Supplied records:
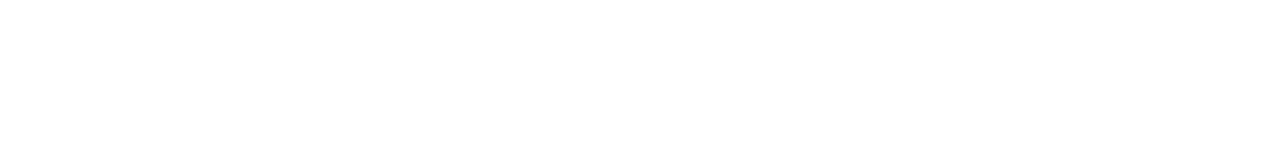
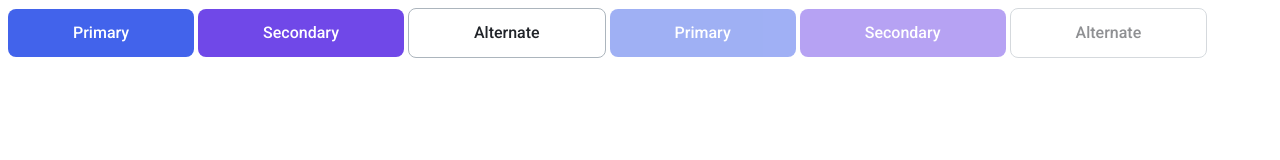
Before and after one commit to js-tasks-ru/htmlcss-20210812_andrey256, a website: page 03-lection1/01-button/index.html in a window 1280 px wide. Drawn offline with Linux system fonts and the light colour scheme.

Commit message:
button solution

```diff
--- a/03-lection1/01-button/button.css
+++ b/03-lection1/01-button/button.css
@@ -1 +1,48 @@
 /* Стилизация кнопки */
+
+.button {
+  font-family: Roboto;
+  font-weight: 500;
+  font-size: 16px;
+  line-height: 1.1;
+  color: var(--white);
+
+  display: inline-block;
+  border: 0;
+  border-radius: 8px;
+  padding: 15px 65px;
+}
+
+.button_primary,
+.button_primary:disabled:hover {
+  background-color: var(--primary);
+}
+
+.button_secondary,
+.button_secondary:disabled:hover {
+  background-color: var(--secondary);
+}
+
+.button_alternate,
+.button_alternate:disabled:hover {
+  background-color: var(--white);
+  color: var(--black);
+  border: 1px solid var(--grey-3);
+}
+
+.button_primary:hover {
+  background-color: var(--blue-1);
+}
+
+.button_secondary:hover {
+  background-color: var(--purple-1);
+}
+
+.button_alternate:hover {
+  border-color: var(--black);
+}
+
+.button:disabled {
+  opacity: 0.5;
+  cursor: not-allowed;
+}
--- a/03-lection1/01-button/index.html
+++ b/03-lection1/01-button/index.html
@@ -7,5 +7,12 @@
     </head>
     <body>
 
+        <button class="button button_primary">Primary</button>
+        <button class="button button_secondary">Secondary</button>
+        <button class="button button_alternate">Alternate</button>
+        <button class="button button_primary" disabled>Primary</button>
+        <button class="button button_secondary" disabled>Secondary</button>
+        <button class="button button_alternate" disabled>Alternate</button>
+
     </body>
 </html>
--- a/assets/css/main.css
+++ b/assets/css/main.css
@@ -5,7 +5,9 @@
     --black: #212429;
     --pink: #F784AD;
     --purple: #7048E8;
-    --blue: #374FC7;
+    --purple-1: #5028C6;
+    --blue: #4263EB;
+    --blue-1: #2342C0;
     --red: #F03D3E;
     --grey-1: #F8F9FA;
     --grey-2: #DDE2E5;
```
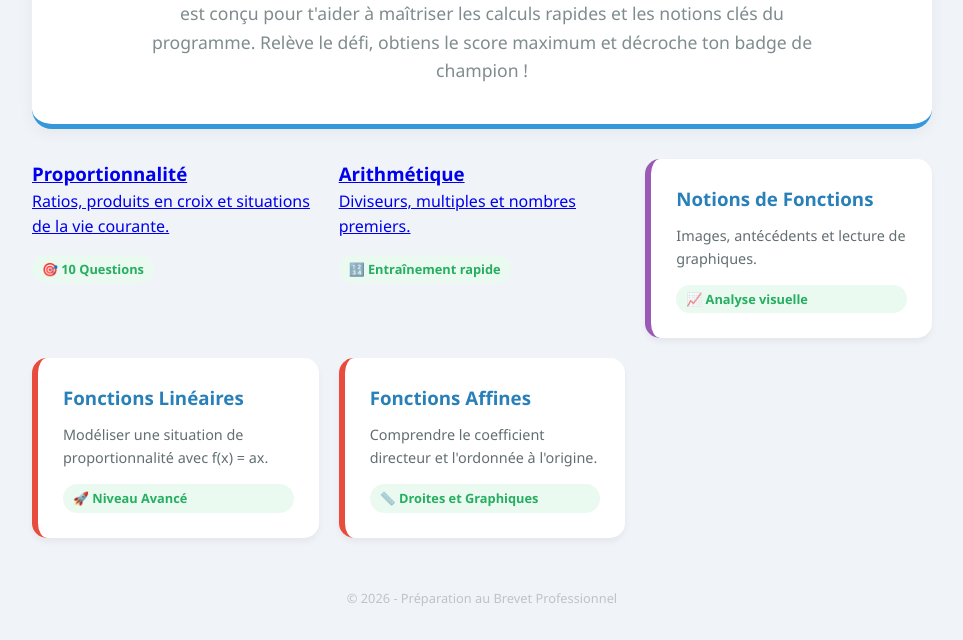
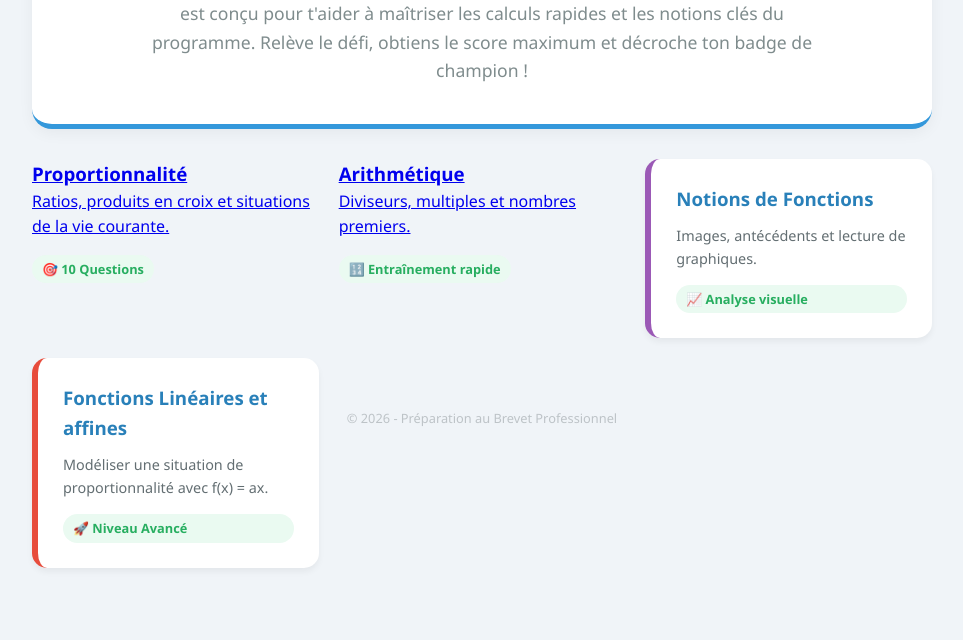
Before and after one commit to brevet2026/home, a plain HTML site: page index.html in a window 1280 px wide. Shown: the part 160-800 px from the top of the page, without its empty margins (158-1121 px from the left). Drawn offline with Linux system fonts and the light colour scheme.

Commit message:
Update index.html

```diff
--- a/index.html
+++ b/index.html
@@ -112,22 +112,13 @@
             <span class="badge-preview">📈 Analyse visuelle</span>
         </a>
 
-        <a href="fonctions-lineaires.html" class="chapter-card c-affine">
+        <a href="Automatisimes Fonctions affines et linéaries.html" class="chapter-card c-affine">
             <div>
-                <h3>Fonctions Linéaires</h3>
+                <h3>Fonctions Linéaires et affines</h3>
                 <p>Modéliser une situation de proportionnalité avec f(x) = ax.</p>
             </div>
             <span class="badge-preview">🚀 Niveau Avancé</span>
         </a>
-
-        <a href="fonctions-affines.html" class="chapter-card c-affine">
-            <div>
-                <h3>Fonctions Affines</h3>
-                <p>Comprendre le coefficient directeur et l'ordonnée à l'origine.</p>
-            </div>
-            <span class="badge-preview">📏 Droites et Graphiques</span>
-        </a>
-    </div>
 
     <footer style="margin-top: 50px; text-align: center; color: #bdc3c7; font-size: 0.8em;">
         <p>&copy; 2026 - Préparation au Brevet Professionnel</p>
```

Exercise:
Copy the data verbatim, skipping any image it holds.

Task result:
Before and after one commit to js-tasks-ru/htmlcss-20210812_andrey256, a website: page 03-lection1/01-button/index.html in a window 1280 px wide. Drawn offline with Linux system fonts and the light colour scheme.

Commit message:
button solution

```diff
--- a/03-lection1/01-button/button.css
+++ b/03-lection1/01-button/button.css
@@ -1 +1,48 @@
 /* Стилизация кнопки */
+
+.button {
+  font-family: Roboto;
+  font-weight: 500;
+  font-size: 16px;
+  line-height: 1.1;
+  color: var(--white);
+
+  display: inline-block;
+  border: 0;
+  border-radius: 8px;
+  padding: 15px 65px;
+}
+
+.button_primary,
+.button_primary:disabled:hover {
+  background-color: var(--primary);
+}
+
+.button_secondary,
+.button_secondary:disabled:hover {
+  background-color: var(--secondary);
+}
+
+.button_alternate,
+.button_alternate:disabled:hover {
+  background-color: var(--white);
+  color: var(--black);
+  border: 1px solid var(--grey-3);
+}
+
+.button_primary:hover {
+  background-color: var(--blue-1);
+}
+
+.button_secondary:hover {
+  background-color: var(--purple-1);
+}
+
+.button_alternate:hover {
+  border-color: var(--black);
+}
+
+.button:disabled {
+  opacity: 0.5;
+  cursor: not-allowed;
+}
--- a/03-lection1/01-button/index.html
+++ b/03-lection1/01-button/index.html
@@ -7,5 +7,12 @@
     </head>
     <body>
 
+        <button class="button button_primary">Primary</button>
+        <button class="button button_secondary">Secondary</button>
+        <button class="button button_alternate">Alternate</button>
+        <button class="button button_primary" disabled>Primary</button>
+        <button class="button button_secondary" disabled>Secondary</button>
+        <button class="button button_alternate" disabled>Alternate</button>
+
     </body>
 </html>
--- a/assets/css/main.css
+++ b/assets/css/main.css
@@ -5,7 +5,9 @@
     --black: #212429;
     --pink: #F784AD;
     --purple: #7048E8;
-    --blue: #374FC7;
+    --purple-1: #5028C6;
+    --blue: #4263EB;
+    --blue-1: #2342C0;
     --red: #F03D3E;
     --grey-1: #F8F9FA;
     --grey-2: #DDE2E5;
```
Before and after one commit to brevet2026/home, a plain HTML site: page index.html in a window 1280 px wide. Shown: the part 160-800 px from the top of the page, without its empty margins (158-1121 px from the left). Drawn offline with Linux system fonts and the light colour scheme.

Commit message:
Update index.html

```diff
--- a/index.html
+++ b/index.html
@@ -112,22 +112,13 @@
             <span class="badge-preview">📈 Analyse visuelle</span>
         </a>
 
-        <a href="fonctions-lineaires.html" class="chapter-card c-affine">
+        <a href="Automatisimes Fonctions affines et linéaries.html" class="chapter-card c-affine">
             <div>
-                <h3>Fonctions Linéaires</h3>
+                <h3>Fonctions Linéaires et affines</h3>
                 <p>Modéliser une situation de proportionnalité avec f(x) = ax.</p>
             </div>
             <span class="badge-preview">🚀 Niveau Avancé</span>
         </a>
-
-        <a href="fonctions-affines.html" class="chapter-card c-affine">
-            <div>
-                <h3>Fonctions Affines</h3>
-                <p>Comprendre le coefficient directeur et l'ordonnée à l'origine.</p>
-            </div>
-            <span class="badge-preview">📏 Droites et Graphiques</span>
-        </a>
-    </div>
 
     <footer style="margin-top: 50px; text-align: center; color: #bdc3c7; font-size: 0.8em;">
         <p>&copy; 2026 - Préparation au Brevet Professionnel</p>
```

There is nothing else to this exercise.